Its ‘Bravemind’ program is testing a method of using virtual reality to help war veterans suffering from Post Traumatic Stress Disorder (PTSD.)

CGTN’s Phil Lavelle reports on the newest technology.

They’re each put into a virtual world where they methodically describe the place that they endured what is likely to be the worst moment of their life. No detail is ignored – the trash at the side of the road, the music in the distance, the smell of burning rubber. All are recreated, using state of the art scent vaporizers and seats which vibrate and mimic the feel of a tank or a Humvee.

“It has to be real enough to activate anxiety, without pushing somebody over the edge,” Skip Rizzo, who leads the trial explained.

“We went to help them take that feeling and talk about it. And instead of when they see something that reminds them of the trauma, they run the other way, they avoid it, that just perpetrated continued avoidance. We’re trying to help people overcome the avoidance. Both physically, emotionally and cognitively.”

Participants are even given homework – they take portable versions of the VR headset away with them. They can relive their experience over and over again, trying to make sense of it, but always able to extract themselves if it ever gets too much.

Even though it’s an experiment, it’s being watched very closely. There’s a lot about VR that’s got the medical world excited.
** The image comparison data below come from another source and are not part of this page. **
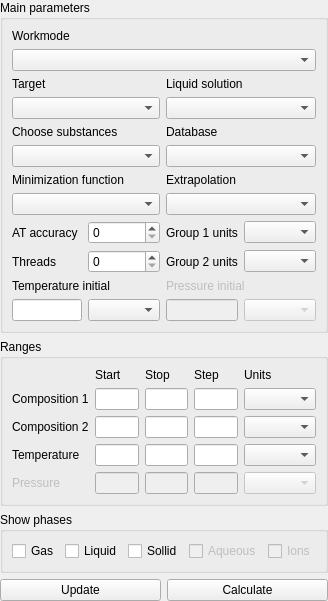
The window that src/calculationparameters.ui (alexonemore/atc) describes before a commit, drawn with Qt 5.
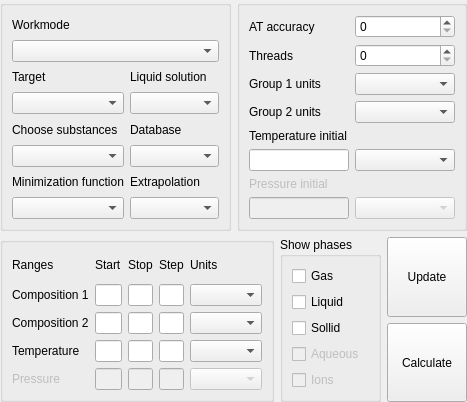
The same window after the commit.

Patch:
```diff
--- a/src/calculationparameters.ui
+++ b/src/calculationparameters.ui
@@ -6,8 +6,8 @@
    <rect>
     <x>0</x>
     <y>0</y>
-    <width>321</width>
-    <height>571</height>
+    <width>442</width>
+    <height>378</height>
    </rect>
   </property>
   <property name="sizePolicy">
@@ -19,7 +19,7 @@
   <property name="windowTitle">
    <string>GroupBox</string>
   </property>
-  <layout class="QVBoxLayout" name="verticalLayout">
+  <layout class="QVBoxLayout" name="verticalLayout_2">
    <property name="leftMargin">
     <number>0</number>
    </property>
@@ -33,59 +33,17 @@
     <number>0</number>
    </property>
    <item>
+    <layout class="QHBoxLayout" name="horizontalLayout">
+     <item>
     <widget class="QGroupBox" name="groupBox">
      <property name="title">
-      <string>Main parameters</string>
-     </property>
-     <layout class="QVBoxLayout" name="verticalLayout_2">
-      <item>
+        <string/>
+       </property>
        <layout class="QGridLayout" name="gridLayout_3">
-        <item row="9" column="2">
-         <widget class="QLabel" name="label_8">
-          <property name="text">
-           <string>Group 2 units</string>
-          </property>
-          <property name="alignment">
-           <set>Qt::AlignLeading|Qt::AlignLeft|Qt::AlignVCenter</set>
-          </property>
-         </widget>
-        </item>
-        <item row="8" column="3">
-         <widget class="QComboBox" name="group1_units"/>
-        </item>
-        <item row="8" column="1">
-         <widget class="QSpinBox" name="at_accuracy"/>
-        </item>
-        <item row="9" column="1">
-         <widget class="QSpinBox" name="threads"/>
-        </item>
-        <item row="7" column="0" colspan="2">
-         <widget class="QComboBox" name="minimization_function"/>
-        </item>
-        <item row="2" column="0" colspan="2">
-         <widget class="QLabel" name="label_19">
-          <property name="text">
-           <string>Target</string>
-          </property>
-          <property name="alignment">
-           <set>Qt::AlignLeading|Qt::AlignLeft|Qt::AlignVCenter</set>
-          </property>
-         </widget>
-        </item>
-        <item row="5" column="0" colspan="2">
+        <item row="5" column="0">
          <widget class="QComboBox" name="choose_substances"/>
         </item>
-        <item row="6" column="0" colspan="2">
-         <widget class="QLabel" name="label_23">
-          <property name="text">
-           <string>Minimization function</string>
-          </property>
-          <property name="alignment">
-           <set>Qt::AlignLeading|Qt::AlignLeft|Qt::AlignVCenter</set>
-          </property>
-         </widget>
-        </item>
-        <item row="4" column="0" colspan="2">
+        <item row="4" column="0">
          <widget class="QLabel" name="label_28">
           <property name="text">
            <string>Choose substances</string>
@@ -95,7 +53,107 @@
           </property>
          </widget>
         </item>
-        <item row="9" column="0">
+        <item row="6" column="0">
+         <widget class="QLabel" name="label_23">
+          <property name="text">
+           <string>Minimization function</string>
+          </property>
+          <property name="alignment">
+           <set>Qt::AlignLeading|Qt::AlignLeft|Qt::AlignVCenter</set>
+          </property>
+         </widget>
+        </item>
+        <item row="2" column="0">
+         <widget class="QLabel" name="label_19">
+          <property name="text">
+           <string>Target</string>
+          </property>
+          <property name="alignment">
+           <set>Qt::AlignLeading|Qt::AlignLeft|Qt::AlignVCenter</set>
+          </property>
+         </widget>
+        </item>
+        <item row="7" column="0">
+         <widget class="QComboBox" name="minimization_function"/>
+        </item>
+        <item row="3" column="0">
+         <widget class="QComboBox" name="target"/>
+        </item>
+        <item row="2" column="1">
+         <widget class="QLabel" name="label_22">
+          <property name="text">
+           <string>Liquid solution</string>
+          </property>
+          <property name="alignment">
+           <set>Qt::AlignLeading|Qt::AlignLeft|Qt::AlignVCenter</set>
+          </property>
+         </widget>
+        </item>
+        <item row="3" column="1">
+         <widget class="QComboBox" name="liquid_solution"/>
+        </item>
+        <item row="1" column="0" colspan="2">
+         <widget class="QComboBox" name="workmode"/>
+        </item>
+        <item row="0" column="0" colspan="2">
+         <widget class="QLabel" name="label_29">
+          <property name="text">
+           <string>Workmode</string>
+          </property>
+          <property name="alignment">
+           <set>Qt::AlignLeading|Qt::AlignLeft|Qt::AlignVCenter</set>
+          </property>
+         </widget>
+        </item>
+        <item row="4" column="1">
+         <widget class="QLabel" name="label_24">
+          <property name="text">
+           <string>Database</string>
+          </property>
+          <property name="alignment">
+           <set>Qt::AlignLeading|Qt::AlignLeft|Qt::AlignVCenter</set>
+          </property>
+         </widget>
+        </item>
+        <item row="5" column="1">
+         <widget class="QComboBox" name="database"/>
+        </item>
+        <item row="6" column="1">
+         <widget class="QLabel" name="label_25">
+          <property name="text">
+           <string>Extrapolation</string>
+          </property>
+          <property name="alignment">
+           <set>Qt::AlignLeading|Qt::AlignLeft|Qt::AlignVCenter</set>
+          </property>
+         </widget>
+        </item>
+        <item row="7" column="1">
+         <widget class="QComboBox" name="extrapolation"/>
+        </item>
+       </layout>
+      </widget>
+     </item>
+     <item>
+      <widget class="QGroupBox" name="groupBox_2">
+       <property name="title">
+        <string/>
+       </property>
+       <layout class="QGridLayout" name="gridLayout_4">
+        <item row="0" column="1">
+         <widget class="QSpinBox" name="at_accuracy"/>
+        </item>
+        <item row="5" column="0">
+         <widget class="QLineEdit" name="temperature_initial">
+          <property name="sizePolicy">
+           <sizepolicy hsizetype="Ignored" vsizetype="Fixed">
+            <horstretch>0</horstretch>
+            <verstretch>0</verstretch>
+           </sizepolicy>
+          </property>
+         </widget>
+        </item>
+        <item row="1" column="0">
          <widget class="QLabel" name="label_27">
           <property name="text">
            <string>Threads</string>
@@ -105,17 +163,33 @@
           </property>
          </widget>
         </item>
-        <item row="8" column="2">
-         <widget class="QLabel" name="label_7">
+        <item row="1" column="1">
+         <widget class="QSpinBox" name="threads"/>
+        </item>
+        <item row="3" column="0">
+         <widget class="QLabel" name="label_8">
           <property name="text">
-           <string>Group 1 units</string>
+           <string>Group 2 units</string>
           </property>
           <property name="alignment">
            <set>Qt::AlignLeading|Qt::AlignLeft|Qt::AlignVCenter</set>
           </property>
          </widget>
         </item>
-        <item row="8" column="0">
+        <item row="5" column="1">
+         <widget class="QComboBox" name="temperature_initial_units"/>
+        </item>
+        <item row="4" column="0" colspan="2">
+         <widget class="QLabel" name="label_2">
+          <property name="text">
+           <string>Temperature initial</string>
+          </property>
+          <property name="alignment">
+           <set>Qt::AlignLeading|Qt::AlignLeft|Qt::AlignVCenter</set>
+          </property>
+         </widget>
+        </item>
+        <item row="0" column="0">
          <widget class="QLabel" name="label_26">
           <property name="text">
            <string>AT accuracy</string>
@@ -125,26 +199,23 @@
           </property>
          </widget>
         </item>
-        <item row="9" column="3">
+        <item row="2" column="1">
+         <widget class="QComboBox" name="group1_units"/>
+        </item>
+        <item row="2" column="0">
+         <widget class="QLabel" name="label_7">
+          <property name="text">
+           <string>Group 1 units</string>
+          </property>
+          <property name="alignment">
+           <set>Qt::AlignLeading|Qt::AlignLeft|Qt::AlignVCenter</set>
+          </property>
+         </widget>
+        </item>
+        <item row="3" column="1">
          <widget class="QComboBox" name="group2_units"/>
         </item>
-        <item row="3" column="0" colspan="2">
-         <widget class="QComboBox" name="target"/>
-        </item>
-        <item row="11" column="0">
-         <widget class="QLineEdit" name="temperature_initial">
-          <property name="sizePolicy">
-           <sizepolicy hsizetype="Ignored" vsizetype="Fixed">
-            <horstretch>0</horstretch>
-            <verstretch>0</verstretch>
-           </sizepolicy>
-          </property>
-         </widget>
-        </item>
-        <item row="11" column="1">
-         <widget class="QComboBox" name="temperature_initial_units"/>
-        </item>
-        <item row="11" column="2">
+        <item row="7" column="0">
          <widget class="QLineEdit" name="pressure_initial">
           <property name="enabled">
            <bool>false</bool>
@@ -157,24 +228,14 @@
           </property>
          </widget>
         </item>
-        <item row="11" column="3">
+        <item row="7" column="1">
          <widget class="QComboBox" name="pressure_initial_units">
           <property name="enabled">
            <bool>false</bool>
           </property>
          </widget>
         </item>
-        <item row="10" column="0" colspan="2">
-         <widget class="QLabel" name="label_2">
-          <property name="text">
-           <string>Temperature initial</string>
-          </property>
-          <property name="alignment">
-           <set>Qt::AlignLeading|Qt::AlignLeft|Qt::AlignVCenter</set>
-          </property>
-         </widget>
-        </item>
-        <item row="10" column="2" colspan="2">
+        <item row="6" column="0" colspan="2">
          <widget class="QLabel" name="label_6">
           <property name="enabled">
            <bool>false</bool>
@@ -187,112 +248,25 @@
           </property>
          </widget>
         </item>
-        <item row="6" column="2" colspan="2">
-         <widget class="QLabel" name="label_25">
-          <property name="text">
-           <string>Extrapolation</string>
-          </property>
-          <property name="alignment">
-           <set>Qt::AlignLeading|Qt::AlignLeft|Qt::AlignVCenter</set>
-          </property>
-         </widget>
-        </item>
-        <item row="7" column="2" colspan="2">
-         <widget class="QComboBox" name="extrapolation"/>
-        </item>
-        <item row="5" column="2" colspan="2">
-         <widget class="QComboBox" name="database"/>
-        </item>
-        <item row="4" column="2" colspan="2">
-         <widget class="QLabel" name="label_24">
-          <property name="text">
-           <string>Database</string>
-          </property>
-          <property name="alignment">
-           <set>Qt::AlignLeading|Qt::AlignLeft|Qt::AlignVCenter</set>
-          </property>
-         </widget>
-        </item>
-        <item row="2" column="2" colspan="2">
-         <widget class="QLabel" name="label_22">
-          <property name="text">
-           <string>Liquid solution</string>
-          </property>
-          <property name="alignment">
-           <set>Qt::AlignLeading|Qt::AlignLeft|Qt::AlignVCenter</set>
-          </property>
-         </widget>
-        </item>
-        <item row="3" column="2" colspan="2">
-         <widget class="QComboBox" name="liquid_solution"/>
-        </item>
-        <item row="0" column="0" colspan="4">
-         <widget class="QLabel" name="label_29">
-          <property name="text">
-           <string>Workmode</string>
-          </property>
-          <property name="alignment">
-           <set>Qt::AlignLeading|Qt::AlignLeft|Qt::AlignVCenter</set>
-          </property>
-         </widget>
-        </item>
-        <item row="1" column="0" colspan="4">
-         <widget class="QComboBox" name="workmode"/>
-        </item>
-       </layout>
-      </item>
-     </layout>
-    </widget>
-   </item>
+       </layout>
+      </widget>
+     </item>
+    </layout>
+   </item>
    <item>
-    <widget class="QGroupBox" name="groupBox_2">
-     <property name="title">
-      <string>Ranges</string>
-     </property>
-     <layout class="QVBoxLayout" name="verticalLayout_3">
+    <layout class="QHBoxLayout" name="horizontalLayout_2">
       <item>
-       <layout class="QGridLayout" name="gridLayout_2">
-        <item row="2" column="4">
-         <widget class="QComboBox" name="composition2_units"/>
-        </item>
-        <item row="4" column="4">
-         <widget class="QComboBox" name="pressure_units">
-          <property name="enabled">
-           <bool>false</bool>
-          </property>
-         </widget>
-        </item>
-        <item row="0" column="4">
-         <widget class="QLabel" name="label_42">
-          <property name="text">
-           <string>Units</string>
-          </property>
-         </widget>
-        </item>
-        <item row="0" column="2">
-         <widget class="QLabel" name="label_40">
-          <property name="text">
-           <string>Stop</string>
-          </property>
-         </widget>
-        </item>
-        <item row="0" column="3">
-         <widget class="QLabel" name="label_41">
-          <property name="text">
-           <string>Step</string>
-          </property>
-         </widget>
-        </item>
-        <item row="1" column="2">
-         <widget class="QLineEdit" name="composition1_stop">
+      <widget class="QGroupBox" name="groupBox_3">
           <property name="sizePolicy">
-           <sizepolicy hsizetype="Ignored" vsizetype="Fixed">
-            <horstretch>0</horstretch>
+        <sizepolicy hsizetype="Preferred" vsizetype="Preferred">
+         <horstretch>10</horstretch>
             <verstretch>0</verstretch>
            </sizepolicy>
           </property>
-         </widget>
-        </item>
+       <property name="title">
+        <string/>
+       </property>
+       <layout class="QGridLayout" name="gridLayout">
         <item row="4" column="0">
          <widget class="QLabel" name="label_43">
           <property name="enabled">
@@ -303,29 +277,6 @@
           </property>
          </widget>
         </item>
-        <item row="1" column="3">
-         <widget class="QLineEdit" name="composition1_step">
-          <property name="sizePolicy">
-           <sizepolicy hsizetype="Ignored" vsizetype="Fixed">
-            <horstretch>0</horstretch>
-            <verstretch>0</verstretch>
-           </sizepolicy>
-          </property>
-         </widget>
-        </item>
-        <item row="4" column="2">
-         <widget class="QLineEdit" name="pressure_stop">
-          <property name="enabled">
-           <bool>false</bool>
-          </property>
-          <property name="sizePolicy">
-           <sizepolicy hsizetype="Ignored" vsizetype="Fixed">
-            <horstretch>0</horstretch>
-            <verstretch>0</verstretch>
-           </sizepolicy>
-          </property>
-         </widget>
-        </item>
         <item row="3" column="1">
          <widget class="QLineEdit" name="temperature_start">
           <property name="sizePolicy">
@@ -336,95 +287,6 @@
           </property>
          </widget>
         </item>
-        <item row="4" column="3">
-         <widget class="QLineEdit" name="pressure_step">
-          <property name="enabled">
-           <bool>false</bool>
-          </property>
-          <property name="sizePolicy">
-           <sizepolicy hsizetype="Ignored" vsizetype="Fixed">
-            <horstretch>0</horstretch>
-            <verstretch>0</verstretch>
-           </sizepolicy>
-          </property>
-         </widget>
-        </item>
-        <item row="4" column="1">
-         <widget class="QLineEdit" name="pressure_start">
-          <property name="enabled">
-           <bool>false</bool>
-          </property>
-          <property name="sizePolicy">
-           <sizepolicy hsizetype="Ignored" vsizetype="Fixed">
-            <horstretch>0</horstretch>
-            <verstretch>0</verstretch>
-           </sizepolicy>
-          </property>
-         </widget>
-        </item>
-        <item row="2" column="1">
-         <widget class="QLineEdit" name="composition2_start">
-          <property name="sizePolicy">
-           <sizepolicy hsizetype="Ignored" vsizetype="Fixed">
-            <horstretch>0</horstretch>
-            <verstretch>0</verstretch>
-           </sizepolicy>
-          </property>
-         </widget>
-        </item>
-        <item row="3" column="2">
-         <widget class="QLineEdit" name="temperature_stop">
-          <property name="sizePolicy">
-           <sizepolicy hsizetype="Ignored" vsizetype="Fixed">
-            <horstretch>0</horstretch>
-            <verstretch>0</verstretch>
-           </sizepolicy>
-          </property>
-         </widget>
-        </item>
-        <item row="3" column="4">
-         <widget class="QComboBox" name="temperature_units"/>
-        </item>
-        <item row="3" column="3">
-         <widget class="QLineEdit" name="temperature_step">
-          <property name="sizePolicy">
-           <sizepolicy hsizetype="Ignored" vsizetype="Fixed">
-            <horstretch>0</horstretch>
-            <verstretch>0</verstretch>
-           </sizepolicy>
-          </property>
-         </widget>
-        </item>
-        <item row="1" column="0">
-         <widget class="QLabel" name="label_38">
-          <property name="text">
-           <string>Composition 1</string>
-          </property>
-         </widget>
-        </item>
-        <item row="2" column="2">
-         <widget class="QLineEdit" name="composition2_stop">
-          <property name="sizePolicy">
-           <sizepolicy hsizetype="Ignored" vsizetype="Fixed">
-            <horstretch>0</horstretch>
-            <verstretch>0</verstretch>
-           </sizepolicy>
-          </property>
-         </widget>
-        </item>
-        <item row="2" column="3">
-         <widget class="QLineEdit" name="composition2_step">
-          <property name="sizePolicy">
-           <sizepolicy hsizetype="Ignored" vsizetype="Fixed">
-            <horstretch>0</horstretch>
-            <verstretch>0</verstretch>
-           </sizepolicy>
-          </property>
-         </widget>
-        </item>
-        <item row="1" column="4">
-         <widget class="QComboBox" name="composition1_units"/>
-        </item>
         <item row="2" column="0">
          <widget class="QLabel" name="label_37">
           <property name="text">
@@ -432,6 +294,43 @@
           </property>
          </widget>
         </item>
+        <item row="0" column="3">
+         <widget class="QLabel" name="label_41">
+          <property name="text">
+           <string>Step</string>
+          </property>
+         </widget>
+        </item>
+        <item row="3" column="3">
+         <widget class="QLineEdit" name="temperature_step">
+          <property name="sizePolicy">
+           <sizepolicy hsizetype="Ignored" vsizetype="Fixed">
+            <horstretch>0</horstretch>
+            <verstretch>0</verstretch>
+           </sizepolicy>
+          </property>
+         </widget>
+        </item>
+        <item row="2" column="1">
+         <widget class="QLineEdit" name="composition2_start">
+          <property name="sizePolicy">
+           <sizepolicy hsizetype="Ignored" vsizetype="Fixed">
+            <horstretch>0</horstretch>
+            <verstretch>0</verstretch>
+           </sizepolicy>
+          </property>
+         </widget>
+        </item>
+        <item row="1" column="3">
+         <widget class="QLineEdit" name="composition1_step">
+          <property name="sizePolicy">
+           <sizepolicy hsizetype="Ignored" vsizetype="Fixed">
+            <horstretch>0</horstretch>
+            <verstretch>0</verstretch>
+           </sizepolicy>
+          </property>
+         </widget>
+        </item>
         <item row="0" column="1">
          <widget class="QLabel" name="label_39">
           <property name="text">
@@ -439,6 +338,16 @@
           </property>
          </widget>
         </item>
+        <item row="1" column="2">
+         <widget class="QLineEdit" name="composition1_stop">
+          <property name="sizePolicy">
+           <sizepolicy hsizetype="Ignored" vsizetype="Fixed">
+            <horstretch>0</horstretch>
+            <verstretch>0</verstretch>
+           </sizepolicy>
+          </property>
+         </widget>
+        </item>
         <item row="3" column="0">
          <widget class="QLabel" name="label_13">
           <property name="text">
@@ -446,6 +355,13 @@
           </property>
          </widget>
         </item>
+        <item row="0" column="0">
+         <widget class="QLabel" name="label">
+          <property name="text">
+           <string>Ranges</string>
+          </property>
+         </widget>
+        </item>
         <item row="1" column="1">
          <widget class="QLineEdit" name="composition1_start">
           <property name="sizePolicy">
@@ -462,7 +378,111 @@
           </property>
          </widget>
         </item>
-       </layout>
+        <item row="2" column="3">
+         <widget class="QLineEdit" name="composition2_step">
+          <property name="sizePolicy">
+           <sizepolicy hsizetype="Ignored" vsizetype="Fixed">
+            <horstretch>0</horstretch>
+            <verstretch>0</verstretch>
+           </sizepolicy>
+          </property>
+         </widget>
+        </item>
+        <item row="4" column="1">
+         <widget class="QLineEdit" name="pressure_start">
+          <property name="enabled">
+           <bool>false</bool>
+          </property>
+          <property name="sizePolicy">
+           <sizepolicy hsizetype="Ignored" vsizetype="Fixed">
+            <horstretch>0</horstretch>
+            <verstretch>0</verstretch>
+           </sizepolicy>
+          </property>
+         </widget>
+        </item>
+        <item row="3" column="2">
+         <widget class="QLineEdit" name="temperature_stop">
+          <property name="sizePolicy">
+           <sizepolicy hsizetype="Ignored" vsizetype="Fixed">
+            <horstretch>0</horstretch>
+            <verstretch>0</verstretch>
+           </sizepolicy>
+          </property>
+         </widget>
+        </item>
+        <item row="2" column="2">
+         <widget class="QLineEdit" name="composition2_stop">
+          <property name="sizePolicy">
+           <sizepolicy hsizetype="Ignored" vsizetype="Fixed">
+            <horstretch>0</horstretch>
+            <verstretch>0</verstretch>
+           </sizepolicy>
+          </property>
+         </widget>
+        </item>
+        <item row="4" column="2">
+         <widget class="QLineEdit" name="pressure_stop">
+          <property name="enabled">
+           <bool>false</bool>
+          </property>
+          <property name="sizePolicy">
+           <sizepolicy hsizetype="Ignored" vsizetype="Fixed">
+            <horstretch>0</horstretch>
+            <verstretch>0</verstretch>
+           </sizepolicy>
+          </property>
+         </widget>
+        </item>
+        <item row="4" column="3">
+         <widget class="QLineEdit" name="pressure_step">
+          <property name="enabled">
+           <bool>false</bool>
+          </property>
+          <property name="sizePolicy">
+           <sizepolicy hsizetype="Ignored" vsizetype="Fixed">
+            <horstretch>0</horstretch>
+            <verstretch>0</verstretch>
+           </sizepolicy>
+          </property>
+         </widget>
+        </item>
+        <item row="1" column="0">
+         <widget class="QLabel" name="label_38">
+          <property name="text">
+           <string>Composition 1</string>
+          </property>
+         </widget>
+        </item>
+        <item row="0" column="2">
+         <widget class="QLabel" name="label_40">
+          <property name="text">
+           <string>Stop</string>
+          </property>
+         </widget>
+        </item>
+        <item row="0" column="4">
+         <widget class="QLabel" name="label_42">
+          <property name="text">
+           <string>Units</string>
+          </property>
+         </widget>
+        </item>
+        <item row="1" column="4">
+         <widget class="QComboBox" name="composition1_units"/>
+        </item>
+        <item row="2" column="4">
+         <widget class="QComboBox" name="composition2_units"/>
+        </item>
+        <item row="3" column="4">
+         <widget class="QComboBox" name="temperature_units"/>
+        </item>
+        <item row="4" column="4">
+         <widget class="QComboBox" name="pressure_units">
+          <property name="enabled">
+           <bool>false</bool>
+          </property>
+         </widget>
       </item>
      </layout>
     </widget>
@@ -471,14 +491,14 @@
     <widget class="QGroupBox" name="groupBox_10">
      <property name="sizePolicy">
       <sizepolicy hsizetype="Minimum" vsizetype="Preferred">
-       <horstretch>0</horstretch>
+         <horstretch>1</horstretch>
        <verstretch>0</verstretch>
       </sizepolicy>
      </property>
      <property name="title">
       <string>Show phases</string>
      </property>
-     <layout class="QHBoxLayout" name="horizontalLayout_2">
+       <layout class="QVBoxLayout" name="verticalLayout">
       <item>
        <widget class="QCheckBox" name="show_gas">
         <property name="text">
@@ -524,7 +544,7 @@
     </widget>
    </item>
    <item>
-    <layout class="QHBoxLayout" name="horizontalLayout">
+      <layout class="QVBoxLayout" name="verticalLayout_3">
      <item>
       <widget class="QPushButton" name="update">
        <property name="sizePolicy">
@@ -550,6 +570,8 @@
         <string>Calculate</string>
        </property>
       </widget>
+       </item>
+      </layout>
      </item>
     </layout>
    </item>
```
Lines whose indentation alone changed are shown as unchanged.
A few miles away at Cedars-Sinai hospital, they’re even using VR as a kind of anesthetic. Around 500 patients have been testing VR headsets to help them with chronic pain. Jaime Monolo is one of them. He’s a law student, hospitalized with cancer. Right now, he has a tumor pushing against his spine, and the pain is unbearable at times. But when it gets too much, he reaches for the portable VR headset next to his bed and starts playing a game. It works for him:

“I didn’t think it was gonna help that much, but it helps distract me from the pain and it’s pretty fun,” he tells CGTN. If you focus enough on trying to score and go through levels, you’re focused on the game rather than the pain. Sometimes you still feel the pain, but you kinda brush it off by concentrating on the game and staying focused.”

What’s really interesting here is that doctors know this works. But they can’t explain how it works.

Brennan Spiegel is the member of staff here leading the trial. He knows that pain is reduced – on average – by about 25 percent. Here’s his theory on why:

“The simplest theory is that it’s just distraction?It’s like shining a bright light right into the brain and almost overwhelming it with signals so it runs interference with the brain. Because the brain is so immersed in the experience, it’s unable to simultaneously process the pain signals coming from the body.”

You may expect this equipment to be uber-expensive, but it is actually comprised of components that you can buy from electronics stores at a relatively affordable price. The trial is using Samsung cellphones which have, for the last few years, been VR ready. Paired with a Samsung VR headset (which costs about $100), what is marketed as a consumer device is now turning into a key medical tool.

The company working with Samsung and the hospital is call AppliedVR, based in Los Angeles. Its boss is Matthew Stoudt. In a terrifying example of how the brain can be hijacked, he takes me about 150 meters into the air up a virtual ledge along the side of a building. As the safety rail plunges to the ground, I’m left hovering precariously in the wind. As if that’s not bad enough, I’m then encouraged to step off the edge. I know it’s not real – it doesn’t look lifelike and is obviously a computer simulation, so I’m not going to plunge to my death – and yet, I just can’t do it.

Matthew explains why they don’t make it fully realistic: “The closer you get to reality, the more the person starts to notice the difference between reality and the virtual world and it breaks that cognitive load. So you’ve actually got to be more animated on that side, or spot on and use actual video.”

One of the other issues that is raised about new strides forward in the medical world is the regulation. Some investors describe that as a roadblock. Though advocates of VR in health tech point out that it is much easier than drugs, because there is a simple fall-back: if it makes you feel nauseous, you just take it off.

But based on this trial, more and more patients are putting it on. And it’s helping them through the greatest traumas of their lives.